*** Data extracts Section Begins ***
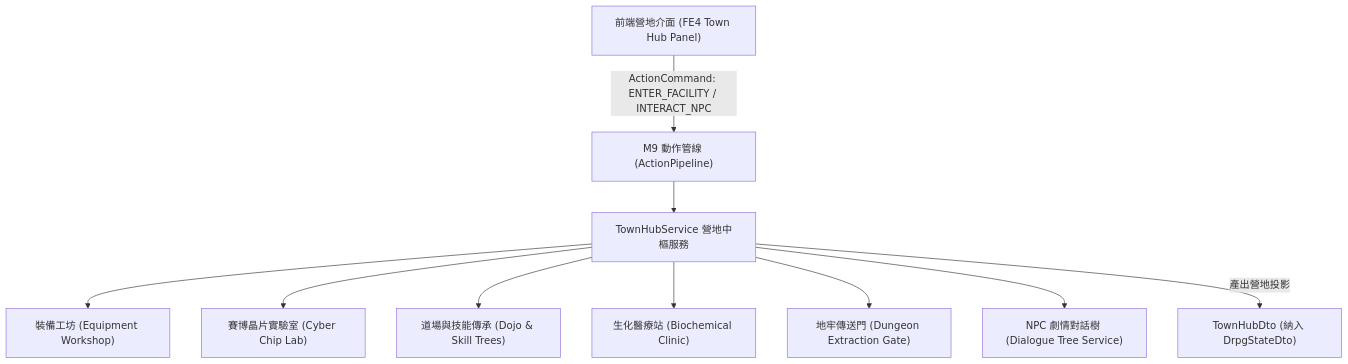
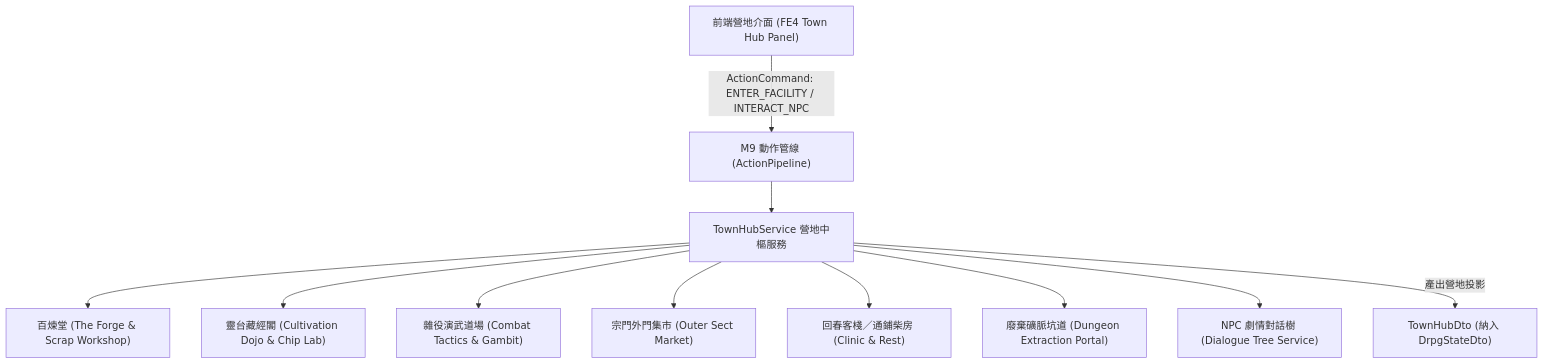
One commit to FTC-johnchien/practice_mud changed the diagram in docs/2_specifications/backend/M1_TOWN_HUB_AND_FACILITIES.md. Above: the diagram before and after it, drawn with Mermaid. The commit also changed other lines of this file and 74 other files, not shown here.

````diff
--- a/docs/2_specifications/backend/M1_TOWN_HUB_AND_FACILITIES.md
+++ b/docs/2_specifications/backend/M1_TOWN_HUB_AND_FACILITIES.md
@@ -13,15 +13,16 @@
 ```mermaid
 graph TD
     Client["前端營地介面 (FE4 Town Hub Panel)"] -->|ActionCommand: ENTER_FACILITY / INTERACT_NPC| Pipeline["M9 動作管線 (ActionPipeline)"]
     Pipeline --> HubService["TownHubService 營地中樞服務"]
     
-    HubService --> FacForge["裝備工坊 (Equipment Workshop)"]
-    HubService --> FacLab["賽博晶片實驗室 (Cyber Chip Lab)"]
-    HubService --> FacDojo["道場與技能傳承 (Dojo & Skill Trees)"]
-    HubService --> FacClinic["生化醫療站 (Biochemical Clinic)"]
-    HubService --> FacPortal["地牢傳送門 (Dungeon Extraction Gate)"]
+    HubService --> FacForge["百煉堂 (The Forge & Scrap Workshop)"]
+    HubService --> FacLab["靈台藏經閣 (Cultivation Dojo & Chip Lab)"]
+    HubService --> FacDojo["雜役演武道場 (Combat Tactics & Gambit)"]
+    HubService --> FacMarket["宗門外門集市 (Outer Sect Market)"]
+    HubService --> FacClinic["回春客棧／通鋪柴房 (Clinic & Rest)"]
+    HubService --> FacPortal["廢棄礦脈坑道 (Dungeon Extraction Portal)"]
     
     HubService --> NpcDialogue["NPC 劇情對話樹 (Dialogue Tree Service)"]
     
     HubService -->|產出營地投影| StateDto["TownHubDto (納入 DrpgStateDto)"]
 ```
````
*** Data extracts Section Ends ***
◆ What you should do
Return each line from the data where the string "backend" can be found.

◆ Answer box
One commit to FTC-johnchien/practice_mud changed the diagram in docs/2_specifications/backend/M1_TOWN_HUB_AND_FACILITIES.md. Above: the diagram before and after it, drawn with Mermaid. The commit also changed other lines of this file and 74 other files, not shown here.
--- a/docs/2_specifications/backend/M1_TOWN_HUB_AND_FACILITIES.md
+++ b/docs/2_specifications/backend/M1_TOWN_HUB_AND_FACILITIES.md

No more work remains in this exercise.